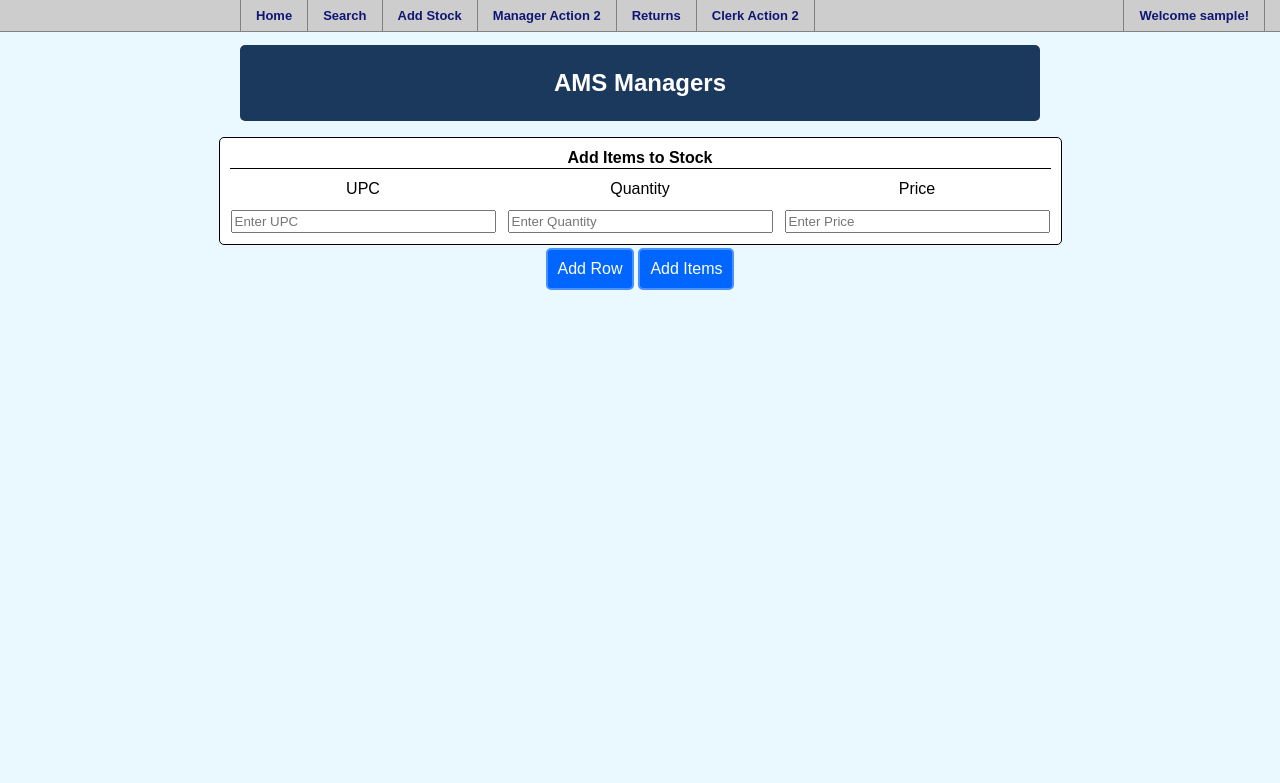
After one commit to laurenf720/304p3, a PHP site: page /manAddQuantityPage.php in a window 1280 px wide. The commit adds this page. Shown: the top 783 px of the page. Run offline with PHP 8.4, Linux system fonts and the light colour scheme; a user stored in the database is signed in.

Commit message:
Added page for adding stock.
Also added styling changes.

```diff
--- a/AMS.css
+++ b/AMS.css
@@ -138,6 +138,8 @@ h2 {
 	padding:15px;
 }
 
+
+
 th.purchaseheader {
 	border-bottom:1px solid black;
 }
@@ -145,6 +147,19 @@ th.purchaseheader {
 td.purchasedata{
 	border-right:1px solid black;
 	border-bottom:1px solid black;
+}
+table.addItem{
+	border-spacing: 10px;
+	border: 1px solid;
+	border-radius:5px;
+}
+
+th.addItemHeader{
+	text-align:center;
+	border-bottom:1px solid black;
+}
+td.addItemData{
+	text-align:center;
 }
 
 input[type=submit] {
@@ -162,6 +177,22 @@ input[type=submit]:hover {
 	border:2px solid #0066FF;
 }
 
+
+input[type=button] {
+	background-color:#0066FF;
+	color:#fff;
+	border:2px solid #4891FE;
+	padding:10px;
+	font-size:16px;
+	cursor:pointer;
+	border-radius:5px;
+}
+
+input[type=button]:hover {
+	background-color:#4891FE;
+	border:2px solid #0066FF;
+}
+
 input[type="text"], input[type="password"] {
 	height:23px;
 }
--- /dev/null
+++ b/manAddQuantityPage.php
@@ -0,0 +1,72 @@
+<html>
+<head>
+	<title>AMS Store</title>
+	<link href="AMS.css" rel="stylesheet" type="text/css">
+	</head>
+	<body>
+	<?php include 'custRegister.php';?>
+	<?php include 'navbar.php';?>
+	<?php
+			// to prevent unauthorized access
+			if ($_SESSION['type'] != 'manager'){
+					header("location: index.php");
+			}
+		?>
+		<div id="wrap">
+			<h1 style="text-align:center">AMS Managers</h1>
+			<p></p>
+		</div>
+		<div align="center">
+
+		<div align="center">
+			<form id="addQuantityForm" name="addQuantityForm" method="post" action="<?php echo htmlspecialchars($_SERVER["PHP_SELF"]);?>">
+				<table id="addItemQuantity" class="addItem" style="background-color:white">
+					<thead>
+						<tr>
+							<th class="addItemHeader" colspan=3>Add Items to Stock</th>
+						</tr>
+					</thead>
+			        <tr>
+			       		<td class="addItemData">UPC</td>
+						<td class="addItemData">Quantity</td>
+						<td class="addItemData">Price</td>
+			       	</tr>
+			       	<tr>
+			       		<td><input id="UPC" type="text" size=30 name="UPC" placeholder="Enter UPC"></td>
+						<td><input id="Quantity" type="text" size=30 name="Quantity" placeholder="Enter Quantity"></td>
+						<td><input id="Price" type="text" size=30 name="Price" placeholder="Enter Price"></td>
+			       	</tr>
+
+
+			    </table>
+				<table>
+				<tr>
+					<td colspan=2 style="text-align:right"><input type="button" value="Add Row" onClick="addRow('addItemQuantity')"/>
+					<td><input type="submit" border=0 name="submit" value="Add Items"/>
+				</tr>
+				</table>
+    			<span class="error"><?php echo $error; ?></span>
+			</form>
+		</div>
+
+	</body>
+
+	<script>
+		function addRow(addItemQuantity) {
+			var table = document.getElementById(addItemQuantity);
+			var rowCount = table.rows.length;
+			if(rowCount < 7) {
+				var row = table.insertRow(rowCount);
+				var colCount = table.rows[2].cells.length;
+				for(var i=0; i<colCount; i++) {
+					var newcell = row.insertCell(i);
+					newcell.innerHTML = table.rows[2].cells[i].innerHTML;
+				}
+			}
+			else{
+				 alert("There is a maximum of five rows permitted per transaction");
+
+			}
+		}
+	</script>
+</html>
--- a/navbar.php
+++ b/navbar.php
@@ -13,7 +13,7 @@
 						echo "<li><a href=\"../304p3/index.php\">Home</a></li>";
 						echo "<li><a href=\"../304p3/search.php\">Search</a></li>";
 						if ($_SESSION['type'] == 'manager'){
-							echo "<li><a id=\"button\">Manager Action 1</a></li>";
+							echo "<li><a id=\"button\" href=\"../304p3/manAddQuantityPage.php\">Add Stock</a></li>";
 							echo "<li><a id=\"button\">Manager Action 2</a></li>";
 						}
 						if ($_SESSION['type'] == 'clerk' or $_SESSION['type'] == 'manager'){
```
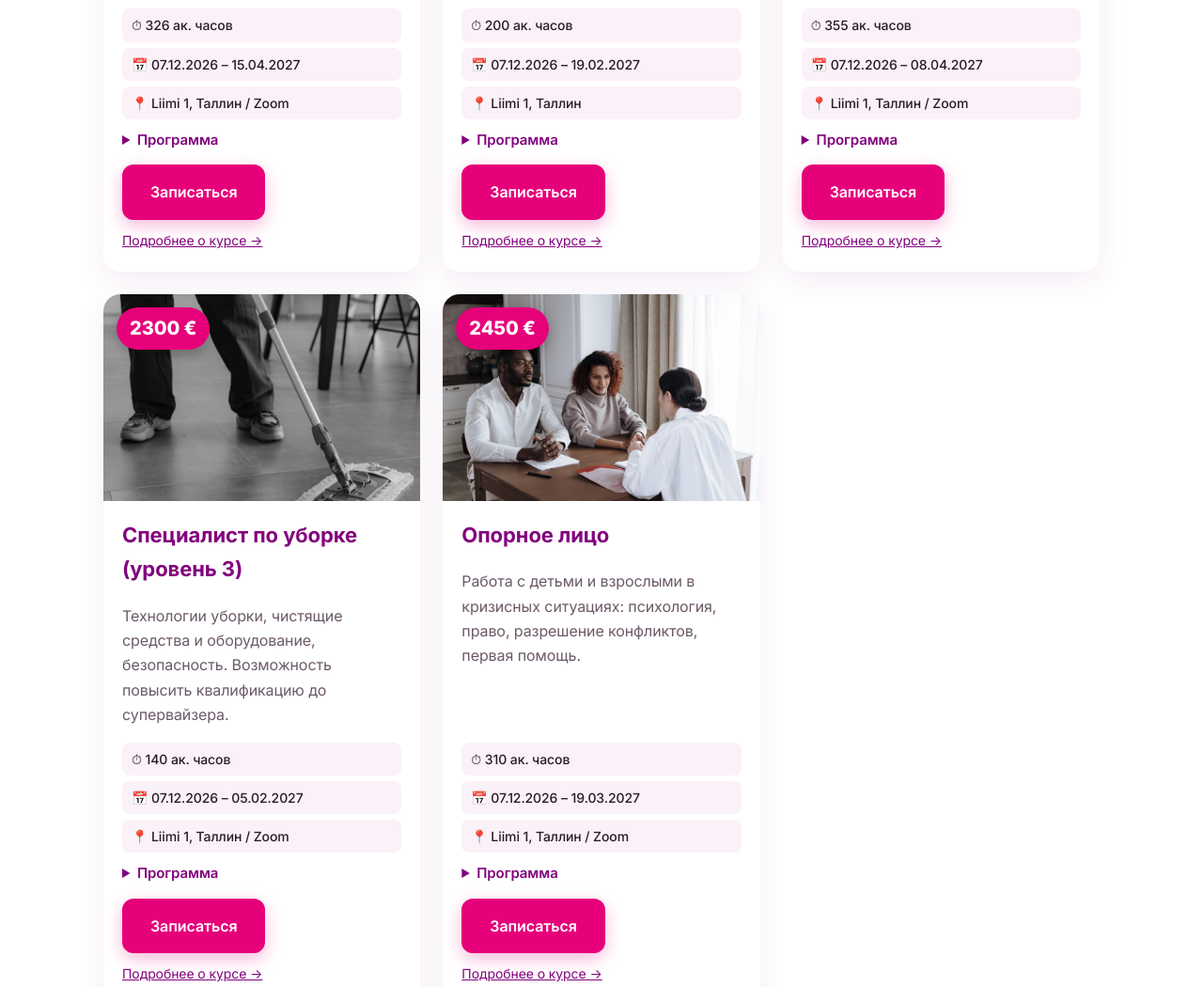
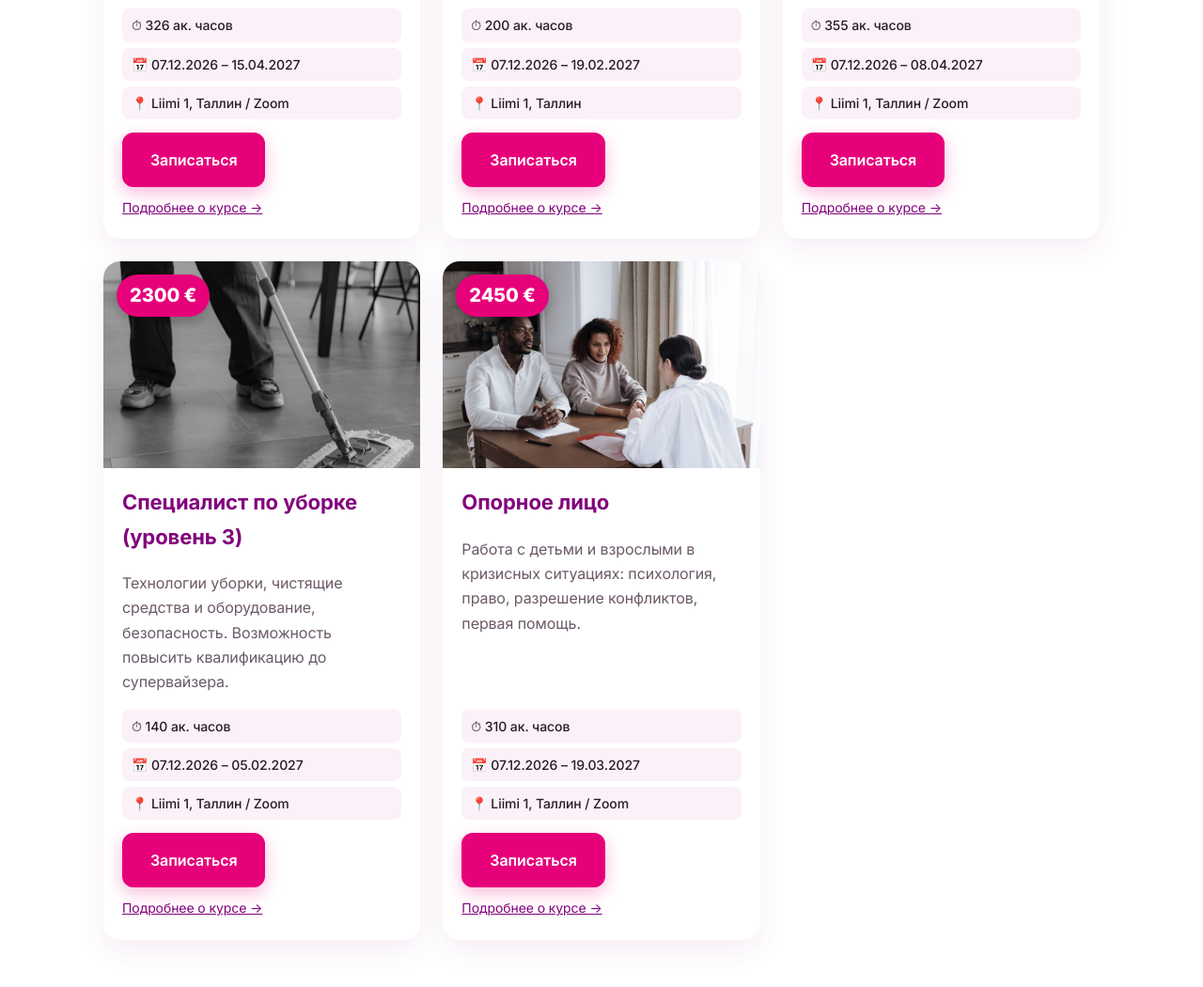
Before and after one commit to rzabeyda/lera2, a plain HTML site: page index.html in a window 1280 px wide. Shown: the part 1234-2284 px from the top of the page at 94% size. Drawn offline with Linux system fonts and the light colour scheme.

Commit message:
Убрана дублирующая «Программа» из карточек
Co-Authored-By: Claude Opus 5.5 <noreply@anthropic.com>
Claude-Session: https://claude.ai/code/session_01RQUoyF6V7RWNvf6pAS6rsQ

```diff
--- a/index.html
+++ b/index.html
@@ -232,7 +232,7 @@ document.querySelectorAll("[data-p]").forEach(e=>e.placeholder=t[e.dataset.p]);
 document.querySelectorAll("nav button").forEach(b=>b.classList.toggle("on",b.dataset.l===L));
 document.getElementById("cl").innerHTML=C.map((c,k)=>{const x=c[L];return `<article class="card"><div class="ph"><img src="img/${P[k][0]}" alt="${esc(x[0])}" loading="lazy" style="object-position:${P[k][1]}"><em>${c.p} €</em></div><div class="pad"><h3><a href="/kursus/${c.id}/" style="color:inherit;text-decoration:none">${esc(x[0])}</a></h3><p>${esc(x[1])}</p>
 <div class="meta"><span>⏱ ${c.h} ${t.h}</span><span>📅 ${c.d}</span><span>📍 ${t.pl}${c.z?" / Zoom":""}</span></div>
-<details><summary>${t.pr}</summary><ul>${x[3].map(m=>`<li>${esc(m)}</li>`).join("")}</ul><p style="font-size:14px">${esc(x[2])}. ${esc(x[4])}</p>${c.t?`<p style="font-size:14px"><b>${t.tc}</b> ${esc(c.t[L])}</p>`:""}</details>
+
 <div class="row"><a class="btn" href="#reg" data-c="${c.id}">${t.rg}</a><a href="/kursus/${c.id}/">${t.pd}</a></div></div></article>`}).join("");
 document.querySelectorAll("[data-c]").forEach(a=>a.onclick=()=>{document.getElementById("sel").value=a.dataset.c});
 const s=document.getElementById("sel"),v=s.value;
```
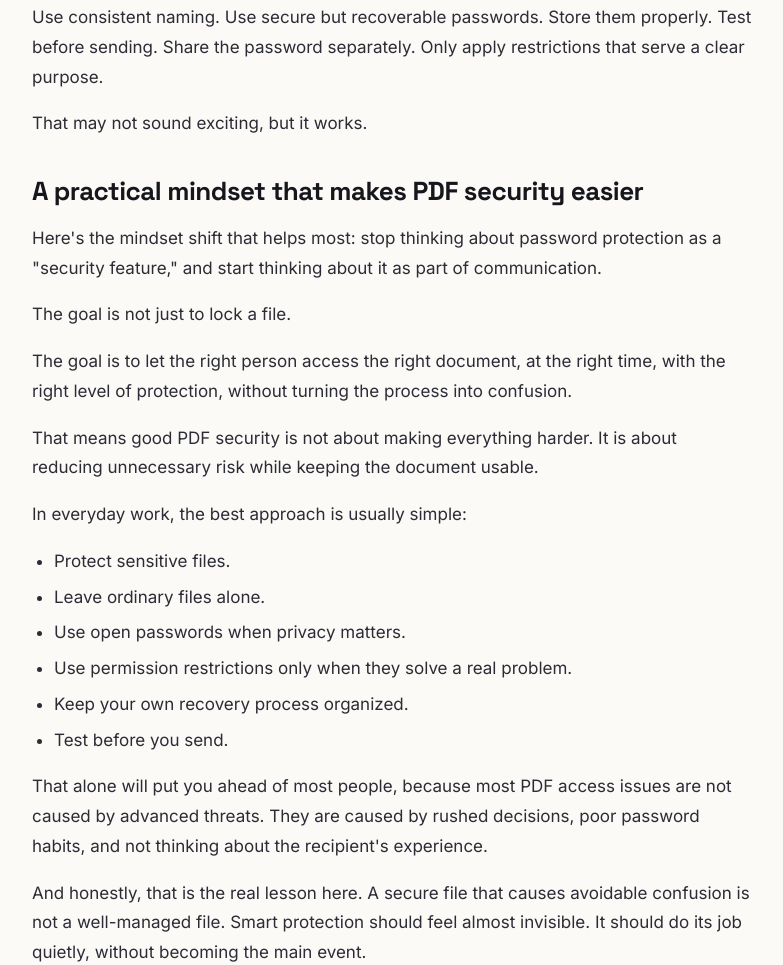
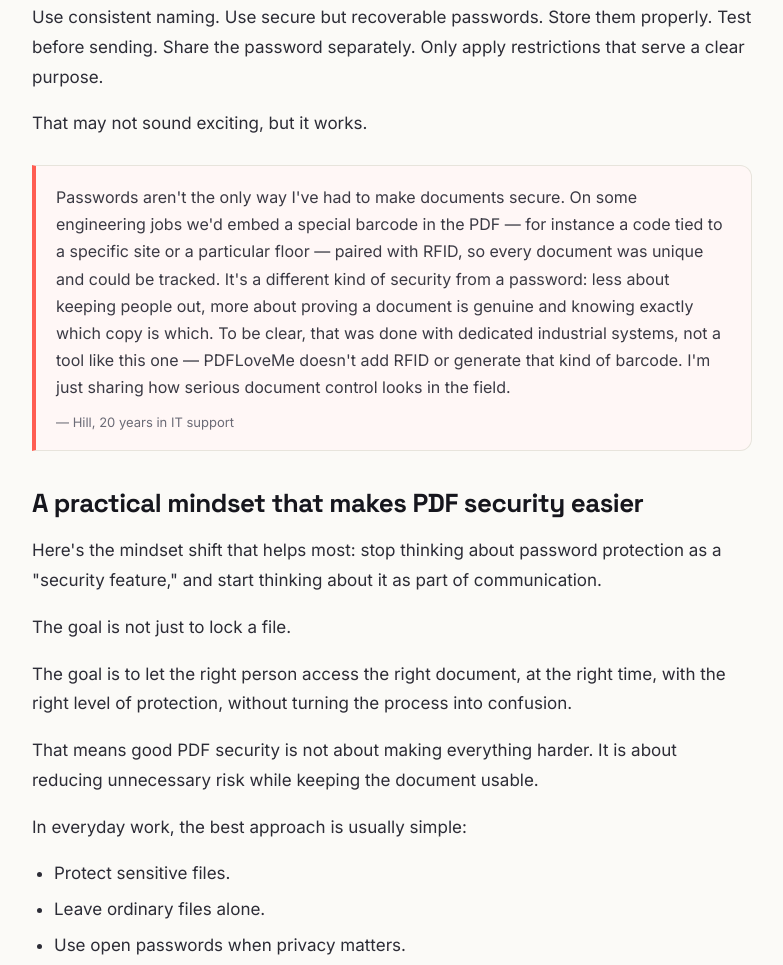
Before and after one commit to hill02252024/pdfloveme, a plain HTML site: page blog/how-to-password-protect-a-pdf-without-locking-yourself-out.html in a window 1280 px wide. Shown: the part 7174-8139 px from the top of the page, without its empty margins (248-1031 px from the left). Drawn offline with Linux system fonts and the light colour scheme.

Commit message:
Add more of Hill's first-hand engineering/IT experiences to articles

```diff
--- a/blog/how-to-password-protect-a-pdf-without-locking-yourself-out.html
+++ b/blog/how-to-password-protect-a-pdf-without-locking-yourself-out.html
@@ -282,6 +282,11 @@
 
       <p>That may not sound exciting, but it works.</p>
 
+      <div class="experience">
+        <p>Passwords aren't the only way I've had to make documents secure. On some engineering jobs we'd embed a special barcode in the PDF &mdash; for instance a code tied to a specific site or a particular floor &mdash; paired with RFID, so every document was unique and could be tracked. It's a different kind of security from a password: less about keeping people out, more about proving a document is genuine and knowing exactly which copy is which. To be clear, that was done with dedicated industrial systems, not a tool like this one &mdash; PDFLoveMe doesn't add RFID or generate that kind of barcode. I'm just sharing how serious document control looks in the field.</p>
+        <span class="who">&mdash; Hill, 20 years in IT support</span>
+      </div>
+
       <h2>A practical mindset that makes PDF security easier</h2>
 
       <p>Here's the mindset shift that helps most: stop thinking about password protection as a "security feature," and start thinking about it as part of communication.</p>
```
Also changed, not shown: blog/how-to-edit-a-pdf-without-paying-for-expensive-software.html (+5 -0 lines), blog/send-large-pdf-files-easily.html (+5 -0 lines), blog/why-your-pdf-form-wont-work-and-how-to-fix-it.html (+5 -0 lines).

> **WORK TASK**: Please reproduce, word for word, every line from the first line of the records above through the line containing "Added page for adding stock.", and leave out the pictures.

> **RESPONSE BELOW**:
After one commit to laurenf720/304p3, a PHP site: page /manAddQuantityPage.php in a window 1280 px wide. The commit adds this page. Shown: the top 783 px of the page. Run offline with PHP 8.4, Linux system fonts and the light colour scheme; a user stored in the database is signed in.

Commit message:
Added page for adding stock.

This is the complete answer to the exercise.